Self-referential Is Being Internally Self Referenced
Unhooking from the need for approval.
Linda: There is a tendency on the part of those in strong relationships, that while they are able to coordinate and collaborate with their partner, they can also trust their inner experience. They listen and take influence, but they know who they are, what they want, and are guided in their choices by that clarity. While they are respectful of conventional wisdom, and open to personal input provided by their partner, friends and colleagues, ultimately they tend to make their life choices on the basis of their own experience and judgments, rather than defer to the opinions of others. This trust in the validity of one’s instincts or intuitive knowledge is distinct from the notion of “shooting from the hip” or just “going with your gut feeling.” It is the closeness of the partnership that has promoted such self-trust, and that self-trust enhances the partnership.
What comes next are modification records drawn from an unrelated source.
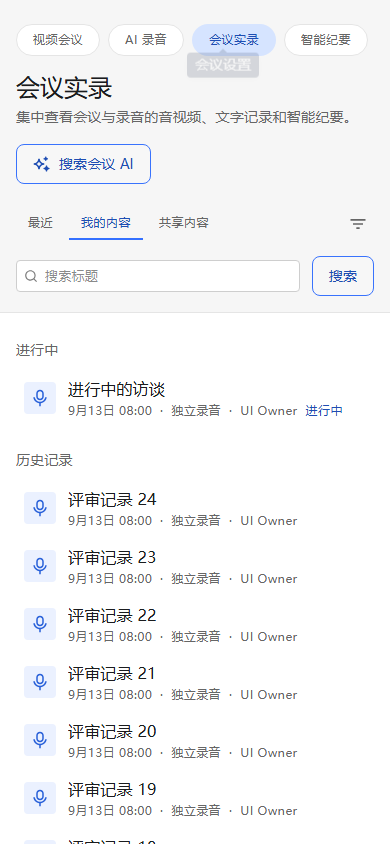
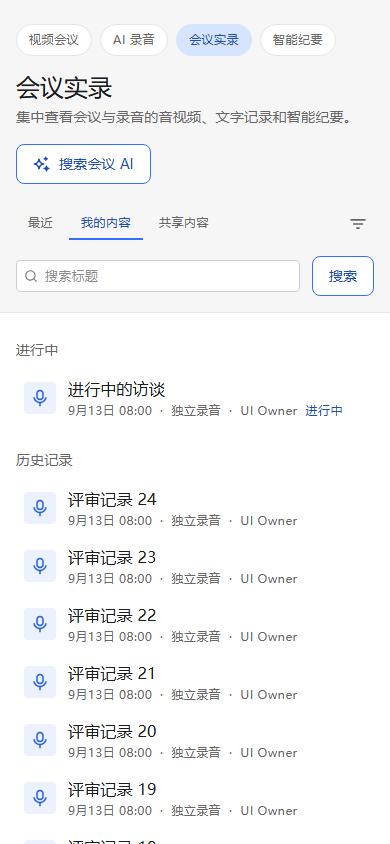
fix(meetings): fit the whole pill row on a 390px screen
窄屏栏目胶囊行在 390px 下有 2px 溢出(375px 机是 17px),最后一个「智能纪要」
被切掉一截,只能靠横滑去够。内边距在窄屏收一档(16px → 12px),四个入口
在 390/375 都完整显示;再窄(≤360)仍然横滑,不折行(原本也不会折:
flexWrap nowrap + overflowX auto)。

顺带修走查脚本的一个「幽灵元素」:Tab 键盘走查会把「会议设置」齿轮的
Tooltip 打开,而 react-aria 的 tooltip 是挂到 body 下 portal 的 —— 视口
缩到 390px 后它仍留在桌面端的老坐标上,于是被当成了「胶囊行的第 5 项折到
第二行」。现在截图前显式 Escape + blur 并等到它彻底不可见(退场有淡出
动画),另加四条断言锁住胶囊行:一行、nowrap、overflow-x auto、390px 下
四个入口完整显示。

验证:npm run lint / check、tsc -b、相关 vitest(13 条)、
check-meeting-pages-ui.mjs 全绿;截图已更新。

Changed region(s): [[0.2769, 0.0308, 0.8923, 0.0924], [0.0615, 0.0308, 0.2154, 0.0616]]

diff --git a/src/frontend/src/features/meetings/components/MeetingModuleNav.tsx b/src/frontend/src/features/meetings/components/MeetingModuleNav.tsx
@@ -81,7 +81,10 @@ const itemCls = css({
   alignItems: 'center',
   flexShrink: 0,
   minHeight: 'controlHeight.compact',
-  paddingX: 'lg',
+  // 窄屏收到一档内边距:四个入口在 375/390 这类常见机宽下**完整显示**(16px 内边距
+  // 时整行比视口宽 2~17px,最后一个胶囊会被切掉一截,只能靠横向滚动去够)。再窄
+  // (≤360)仍然横滑,不折行。
+  paddingX: { base: 'md', md: 'lg' },
   borderRadius: 'pill',
   textStyle: 'labelMedium',
   textDecoration: 'none',

diff --git a/CHANGELOG.md b/CHANGELOG.md
@@ -107,6 +107,8 @@ and this project adheres to
   prefetch the owner for the table list view
 - ✨(frontend) render the meeting records and minutes lists as a Feishu-style
   table with an owner column and creation-time sorting
+- 🩹(frontend) fit all four meeting-module pills on a 390px screen
+- 🩹(frontend) dismiss leftover tooltips before the walkthrough screenshots
 
 ## [1.16.0] - 2026-05-13
 
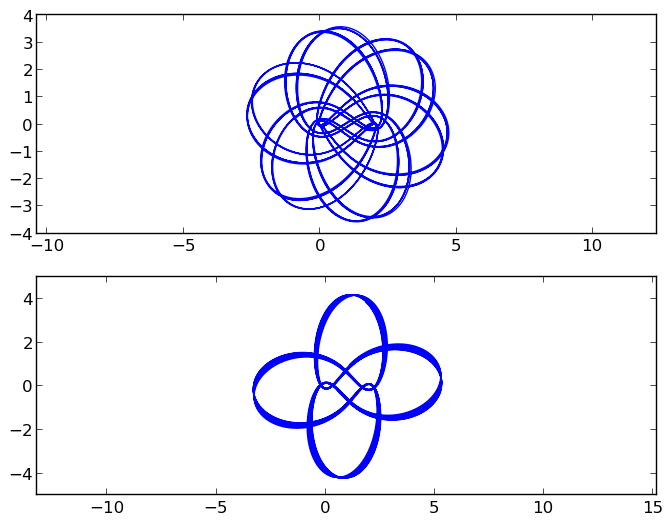
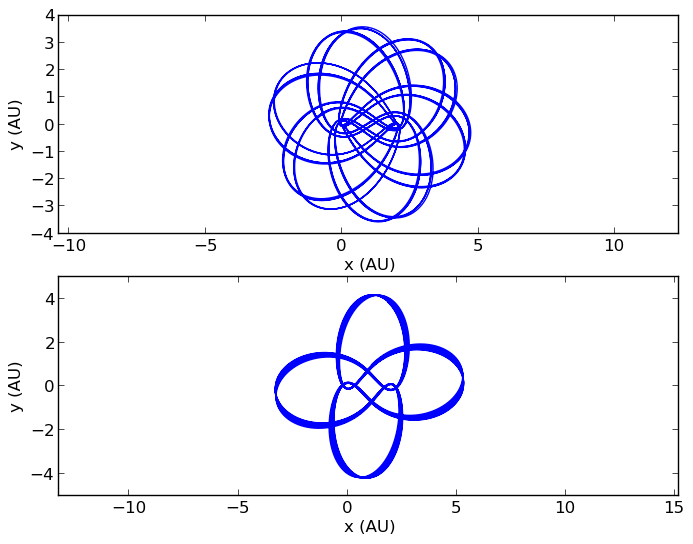
updated the plot labels

Changed region(s): [[0.0, 0.0, 0.9836, 0.979]]

diff --git a/Python-ODE-Int-NBody/two_planets.py b/Python-ODE-Int-NBody/two_planets.py
@@ -34,8 +34,8 @@ def main():
     # Plot the orbits
     plt.subplot(311)
     plt.axis("equal")
-    ut.plt2dcmpr(sim_d[:, XE], sim_d[:, YE], sim_d[:, XJ], sim_d[:, YJ],
-        ["r", "b"], ["Earth", "Jupiter"], "X", "Y", "Jupiter and Earth Orbit Simulation Results")
+    ut.plt2dcmpr(sim_d[:, 0], sim_d[:, 1], sim_d[:, 4], sim_d[:, 5],
+        ["r", "b"], ["Earth", "Jupiter"], "X (AU)", "Y (AU)", "Jupiter and Earth Orbit Simulation Results")
 
     # Calcualte the percent delta change for the energy and angular momentum.
     sim_perde = []

diff --git a/Python-ODE-Int-NBody/binary_system.py b/Python-ODE-Int-NBody/binary_system.py
@@ -24,12 +24,16 @@ def main():
     sim_d = simulate(binary_initial_cond1(), dt, t_0, t_max) 
     plt.subplot(211)
     plt.axis("equal")
+    plt.xlabel("x (AU)")
+    plt.ylabel("y (AU)")
     plt.plot(sim_d[:, 0], sim_d[:, 1])
 
     sim_d = simulate(binary_initial_cond2(), dt, t_0, t_max) 
     plt.subplot(212)
     plt.axis("equal")
     plt.plot(sim_d[:, 0], sim_d[:, 1])
+    plt.xlabel("x (AU)")
+    plt.ylabel("y (AU)")
     plt.savefig("kepler_orbits.png", bbox_inches="tight")
 
 def simulate(init_cond, dt, t_0, t_max):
Self-trust is less not simply “doing what I want to do” but rather is a matter of accumulating the wisdom that is cultivated through the practices of self-awareness, self reflection, and the intention to learn from the results of our life choices. It also doesn’t mean rejecting all outside opinions. Self-trust combines the openness and receptivity of a child’s mind with the understanding of an adult whose wisdom has been deepened through a lifetime of learning and the integration of life’s lessons.
A life that is self-referential is one that is flexible, fluid, and creative. Our sense of security comes from a sense of trust in our capacity to deepen it rather than rely exclusively upon the input of other people and institutions. Self-referentiality allows us to choose from a broader range of options in making our life choices without having to adhere to a particular tradition authority, or belief system. In so doing we are able to meet our needs and address our unique concerns with resourcefulness and creativity.
John, a middle-aged husband, father, and restaurant owner, put this way: “For me, when I am connected to my inner truth, I experience joy and a sense of energy and replenishment. At these times, I feel connected to a source of universal wisdom. When I’m out of integrity, I loose that connection. It’s as though someone pulled out the plug. It is of utmost important to me to be watchful and vigilant so that I can more easily recognize the times and places where I may be dishonoring my experience, or disconnecting from my truth. Whenever I do that I inevitably find indicators that immediately remind me that I’m off track and need to put in a correction.”
“These symptoms can include boredom, lethargy, being quick to feel frustration, apathy, depressive thinking, irritability or physical distress. Nine times out of ten, when I become aware of these feelings if I can redirect my attention to my inner experience and identify what’s there, what I need and plug back in to my truth rather than staying connected to my old repetitive mental patterns. I can release the grip of those thoughts and get back on track. When I can’t, I’ve learned to ride it out. One of the things I’ve learned in the process is that all experiences, the good as well as the bad are temporary. My “mantra ” has been “this too shall pass.” It helps me to get through the difficult times and to more fully enjoy the good times.”
A mindset such as the one that John has cultivated, provides a powerful antidote to the tendency towards the development of “hardening of the attitudes,” or mental sclerosis. It promotes a sense of possibility, hopefulness and independent thinking, and a way of being with others that can be crafted to fit the needs and requirements of any given situation. Designing a form that suits our deepest personal longings allows us to grow in wisdom.
Linda and Charlie Bloom are excited to announce the release of their third book, Happily Ever After . . . and 39 Other Myths about Love: Breaking Through to the Relationship of Your Dreams.
Tags: Archive, relationship-skills